Two consistent features of the Road Transport and Bridges Minister Obaidul Quader's public statements in recent years have been his admission of failure and his pledge to bring discipline in the transport sector, neither of which, unfortunately, has brought us any closer to the promised safety on our roads. On Tuesday, the minister once again owned up to his failure, when his attention was drawn to the sharp rise in road fatalities. He acknowledged the incongruity between the much-touted road infrastructure developments and the appalling safety records—“denial would not yield anything,” he said. While we appreciate the candour of the minister, we must say that such statements sound a little hollow at this point given that precious little has been achieved over the last few years in terms of reducing the number of road crashes that have taken so many lives and maimed so many people.

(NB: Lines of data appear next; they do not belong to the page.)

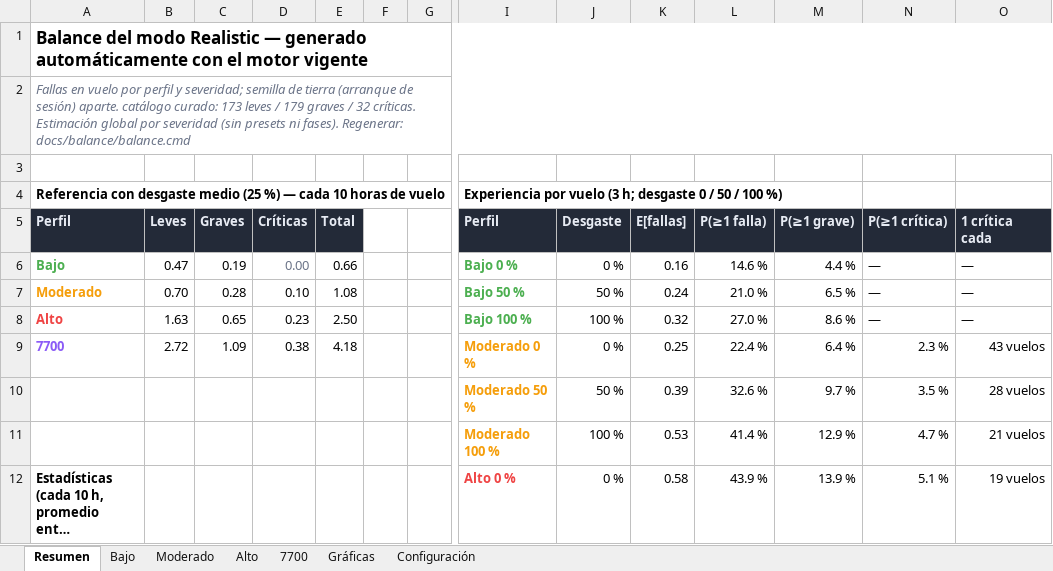
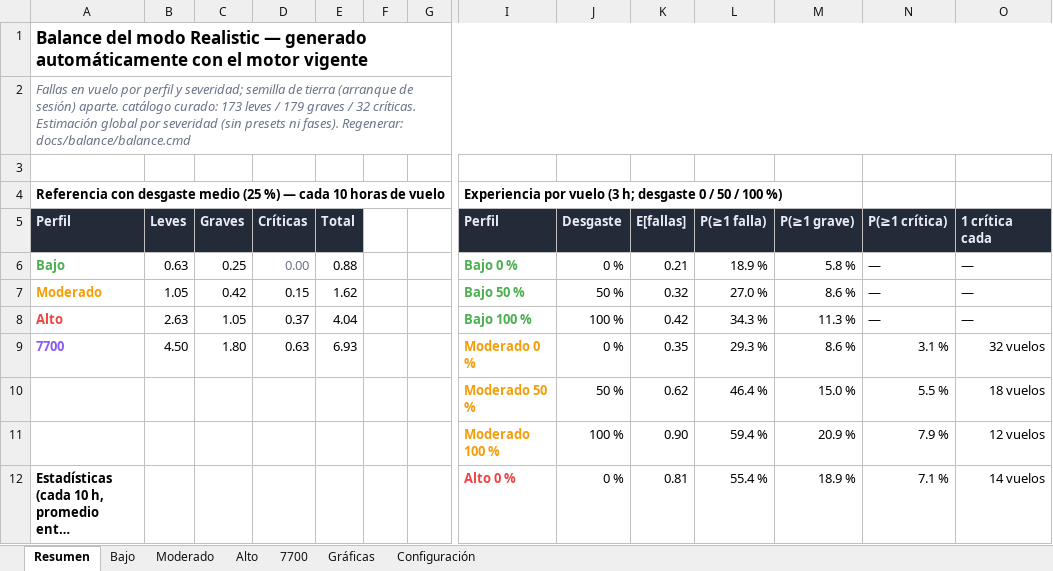
Before and after one commit to mathi0101/Fenix-Failures-Dispatcher, an Excel workbook: docs/balance/balance-realistic.xlsx, sheet Resumen, drawn as a sheet; only a part is shown, gaps mark what is left out; long unchanged cells end in …; values as stored, in another font and other column widths than the file's, no borders; removed rows and columns are numbered as before the commit, all else as after; rows hold the shown columns only; the diff covers the shown part only; the diff names each change by its address in the sheet, - before the commit and + after, or states it on an @@ line.

Commit message:
fix(realistic): segunda ronda de calibración de perfiles + reporte de balance regenerado
- ProbabilityMultiplier: Bajo 0.75→1, Moderado 1.1→1.5, Alto 2.5→3.5, Squawk 7700 4.1→6.
- WearMaxMultiplier: Moderado 2.1→2.6, Alto 2.2→3, Squawk 7700 2.3→3 (Bajo queda 2).
- Tregua tras falla crítica: Moderado 120→180 min, Alto 60→120 min, Squawk 7700 30→60 min.
- Reporte de balance regenerado con los valores nuevos (balance-realistic.md y .xlsx).
- Verificado: build Release 0 errores y suite 261/261. No verificado en sesión real MSFS/Fenix.

```diff
--- a/docs/balance/balance-realistic.xlsx (sheet Resumen)
+++ b/docs/balance/balance-realistic.xlsx (sheet Resumen)
-B6 (Leves): 0.47
+B6 (Leves): 0.63
-C6 (Graves): 0.19
+C6 (Graves): 0.25
-E6 (Total): 0.66
+E6 (Total): 0.88
-K6 (E[fallas]): 0.16
+K6 (E[fallas]): 0.21
-L6 (P(≥1 falla)): 14.6 %
+L6 (P(≥1 falla)): 18.9 %
-M6 (P(≥1 grave)): 4.4 %
+M6 (P(≥1 grave)): 5.8 %
-B7 (Leves): 0.70
+B7 (Leves): 1.05
-C7 (Graves): 0.28
+C7 (Graves): 0.42
-D7 (Críticas): 0.10
+D7 (Críticas): 0.15
-E7 (Total): 1.08
+E7 (Total): 1.62
-K7 (E[fallas]): 0.24
+K7 (E[fallas]): 0.32
-L7 (P(≥1 falla)): 21.0 %
+L7 (P(≥1 falla)): 27.0 %
-M7 (P(≥1 grave)): 6.5 %
+M7 (P(≥1 grave)): 8.6 %
-B8 (Leves): 1.63
+B8 (Leves): 2.63
-C8 (Graves): 0.65
+C8 (Graves): 1.05
-D8 (Críticas): 0.23
+D8 (Críticas): 0.37
-E8 (Total): 2.50
+E8 (Total): 4.04
-K8 (E[fallas]): 0.32
+K8 (E[fallas]): 0.42
-L8 (P(≥1 falla)): 27.0 %
+L8 (P(≥1 falla)): 34.3 %
-M8 (P(≥1 grave)): 8.6 %
+M8 (P(≥1 grave)): 11.3 %
-row 9: 7700 | 2.72 | 1.09 | 0.38 | 4.18 |  |  | Moderado 0 % | 0 % | 0.25 | 22.4 % | 6.4 % | 2.3 % | 43 vuelos
-row 10:  |  |  |  |  |  |  | Moderado 50 % | 50 % | 0.39 | 32.6 % | 9.7 % | 3.5 % | 28 vuelos
-row 11:  |  |  |  |  |  |  | Moderado 100 % | 100 % | 0.53 | 41.4 % | 12.9 % | 4.7 % | 21 vuelos
+row 9: 7700 | 4.50 | 1.80 | 0.63 | 6.93 |  |  | Moderado 0 % | 0 % | 0.35 | 29.3 % | 8.6 % | 3.1 % | 32 vuelos
+row 10:  |  |  |  |  |  |  | Moderado 50 % | 50 % | 0.62 | 46.4 % | 15.0 % | 5.5 % | 18 vuelos
+row 11:  |  |  |  |  |  |  | Moderado 100 % | 100 % | 0.90 | 59.4 % | 20.9 % | 7.9 % | 12 vuelos
-K12 (E[fallas]): 0.58
+K12 (E[fallas]): 0.81
-L12 (P(≥1 falla)): 43.9 %
+L12 (P(≥1 falla)): 55.4 %
-M12 (P(≥1 grave)): 13.9 %
+M12 (P(≥1 grave)): 18.9 %
-N12 (P(≥1 crítica)): 5.1 %
+N12 (P(≥1 crítica)): 7.1 %
-O12 (1 crítica cada): 19 vuelos
+O12 (1 crítica cada): 14 vuelos
```
Also changed, not shown: 3 added rows, 3 removed rows and 13 edited cells elsewhere in this sheet, sheet Alto, sheet 7700, sheet Moderado, sheet Bajo, sheet Gráficas, sheet Configuración, charts or pictures, 2 other files.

In this connection, one may recall that at least 7,221 people were killed and 15,466 injured in 5,514 road crashes last year, according to Bangladesh Jatri Kalyan Samity. These accidents were mostly caused by reckless driving and operation of unfit vehicles—problems that can be addressed by taking simple precautions and conducting regular checks by those responsible. In fact, as experts say, most of the problems in our road transport sector are results of an administrative failure; in other words, these persist year after year because those who are in charge of the sector are not doing their job properly. The minister has mentioned a number of initiatives that are in the pipeline. As well as these, we hope there will be measures to ensure greater accountability and transparency in the administration, which are needed more than anything at this point.